WORK REQUEST
Show every line from the entries that follow which holds the word "storage".

(Dataset entries)
----------

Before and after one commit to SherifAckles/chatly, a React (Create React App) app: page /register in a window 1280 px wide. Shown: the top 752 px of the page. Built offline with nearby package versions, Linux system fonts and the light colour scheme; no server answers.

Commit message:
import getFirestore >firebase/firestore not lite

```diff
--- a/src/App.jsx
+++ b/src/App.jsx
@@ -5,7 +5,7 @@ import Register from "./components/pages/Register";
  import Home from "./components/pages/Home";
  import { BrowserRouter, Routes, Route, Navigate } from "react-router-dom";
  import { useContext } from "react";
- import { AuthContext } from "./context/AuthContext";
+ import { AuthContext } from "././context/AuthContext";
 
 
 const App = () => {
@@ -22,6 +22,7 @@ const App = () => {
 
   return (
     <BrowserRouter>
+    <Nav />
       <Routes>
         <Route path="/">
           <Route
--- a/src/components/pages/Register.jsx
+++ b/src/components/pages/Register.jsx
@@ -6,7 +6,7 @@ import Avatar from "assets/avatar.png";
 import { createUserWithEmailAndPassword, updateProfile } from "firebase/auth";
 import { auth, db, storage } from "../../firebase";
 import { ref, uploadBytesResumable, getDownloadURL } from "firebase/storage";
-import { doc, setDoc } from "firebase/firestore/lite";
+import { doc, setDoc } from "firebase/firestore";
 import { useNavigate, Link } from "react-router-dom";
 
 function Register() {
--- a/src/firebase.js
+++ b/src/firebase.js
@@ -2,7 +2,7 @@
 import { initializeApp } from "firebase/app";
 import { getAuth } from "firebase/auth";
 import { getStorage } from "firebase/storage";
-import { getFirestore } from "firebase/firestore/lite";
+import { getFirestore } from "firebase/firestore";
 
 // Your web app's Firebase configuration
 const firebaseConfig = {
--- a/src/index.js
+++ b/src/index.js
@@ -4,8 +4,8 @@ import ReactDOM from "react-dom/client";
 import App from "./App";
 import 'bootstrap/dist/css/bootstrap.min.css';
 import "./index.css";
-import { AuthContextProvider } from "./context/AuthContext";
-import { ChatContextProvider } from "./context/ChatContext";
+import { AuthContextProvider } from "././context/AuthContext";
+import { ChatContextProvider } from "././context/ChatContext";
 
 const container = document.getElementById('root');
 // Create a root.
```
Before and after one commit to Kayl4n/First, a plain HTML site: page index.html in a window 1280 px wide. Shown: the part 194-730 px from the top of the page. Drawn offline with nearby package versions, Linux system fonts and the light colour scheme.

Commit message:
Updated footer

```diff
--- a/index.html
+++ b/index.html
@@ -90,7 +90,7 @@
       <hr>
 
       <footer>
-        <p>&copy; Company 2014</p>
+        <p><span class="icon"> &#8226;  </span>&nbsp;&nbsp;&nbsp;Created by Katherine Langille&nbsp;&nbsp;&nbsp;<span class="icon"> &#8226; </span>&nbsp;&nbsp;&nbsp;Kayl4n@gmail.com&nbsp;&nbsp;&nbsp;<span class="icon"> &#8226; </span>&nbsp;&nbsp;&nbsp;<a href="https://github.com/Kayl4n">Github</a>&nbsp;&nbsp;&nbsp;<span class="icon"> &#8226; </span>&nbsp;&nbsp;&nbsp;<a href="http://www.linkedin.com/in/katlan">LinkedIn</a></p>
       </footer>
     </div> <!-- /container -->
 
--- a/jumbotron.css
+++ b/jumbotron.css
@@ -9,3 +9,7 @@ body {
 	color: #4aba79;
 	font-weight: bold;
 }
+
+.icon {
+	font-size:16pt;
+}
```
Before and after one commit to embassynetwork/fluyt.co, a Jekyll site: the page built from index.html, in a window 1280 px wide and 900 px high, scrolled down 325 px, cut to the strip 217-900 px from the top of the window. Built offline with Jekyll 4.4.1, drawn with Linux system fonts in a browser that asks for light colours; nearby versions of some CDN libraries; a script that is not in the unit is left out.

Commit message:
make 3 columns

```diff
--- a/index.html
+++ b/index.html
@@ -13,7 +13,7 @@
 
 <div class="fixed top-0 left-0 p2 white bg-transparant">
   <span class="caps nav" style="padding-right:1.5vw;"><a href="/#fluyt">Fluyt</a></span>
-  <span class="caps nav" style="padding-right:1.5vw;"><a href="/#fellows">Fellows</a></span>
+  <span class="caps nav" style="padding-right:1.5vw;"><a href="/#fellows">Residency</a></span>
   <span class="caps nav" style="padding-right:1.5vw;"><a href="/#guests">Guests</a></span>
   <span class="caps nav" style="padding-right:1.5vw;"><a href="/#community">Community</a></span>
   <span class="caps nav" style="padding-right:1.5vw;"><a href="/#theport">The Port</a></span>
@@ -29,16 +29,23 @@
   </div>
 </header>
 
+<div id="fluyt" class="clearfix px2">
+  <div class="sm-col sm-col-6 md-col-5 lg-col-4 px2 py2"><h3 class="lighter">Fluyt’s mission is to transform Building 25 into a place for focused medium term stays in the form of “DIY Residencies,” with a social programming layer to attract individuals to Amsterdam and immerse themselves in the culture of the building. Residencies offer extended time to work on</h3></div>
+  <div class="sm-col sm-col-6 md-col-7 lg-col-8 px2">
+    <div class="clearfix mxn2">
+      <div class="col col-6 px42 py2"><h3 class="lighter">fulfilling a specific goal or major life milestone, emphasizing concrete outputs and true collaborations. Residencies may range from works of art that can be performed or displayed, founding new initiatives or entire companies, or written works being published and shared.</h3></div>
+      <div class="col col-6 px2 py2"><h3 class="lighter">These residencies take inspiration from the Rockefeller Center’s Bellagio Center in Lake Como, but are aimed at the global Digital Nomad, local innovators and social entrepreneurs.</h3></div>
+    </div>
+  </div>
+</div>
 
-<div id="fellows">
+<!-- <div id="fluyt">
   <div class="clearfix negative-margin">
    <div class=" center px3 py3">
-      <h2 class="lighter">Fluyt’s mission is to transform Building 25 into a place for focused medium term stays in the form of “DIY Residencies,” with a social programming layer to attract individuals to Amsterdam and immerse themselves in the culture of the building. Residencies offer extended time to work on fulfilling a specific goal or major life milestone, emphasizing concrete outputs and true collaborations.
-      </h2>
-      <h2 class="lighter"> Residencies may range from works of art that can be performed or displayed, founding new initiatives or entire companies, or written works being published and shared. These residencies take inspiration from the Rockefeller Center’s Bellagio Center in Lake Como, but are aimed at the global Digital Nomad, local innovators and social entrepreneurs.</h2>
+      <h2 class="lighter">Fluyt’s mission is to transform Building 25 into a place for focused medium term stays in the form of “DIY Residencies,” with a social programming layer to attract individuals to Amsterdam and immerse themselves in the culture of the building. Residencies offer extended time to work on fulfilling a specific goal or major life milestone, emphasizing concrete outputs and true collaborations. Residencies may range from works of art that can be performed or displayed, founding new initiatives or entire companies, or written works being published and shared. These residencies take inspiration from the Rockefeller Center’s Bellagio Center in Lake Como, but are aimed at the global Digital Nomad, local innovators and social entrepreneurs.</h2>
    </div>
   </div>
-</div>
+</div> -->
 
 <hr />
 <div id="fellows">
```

----------

SOLUTION TO THE EXERCISE
 import { auth, db, storage } from "../../firebase";
 import { ref, uploadBytesResumable, getDownloadURL } from "firebase/storage";
 import { getStorage } from "firebase/storage";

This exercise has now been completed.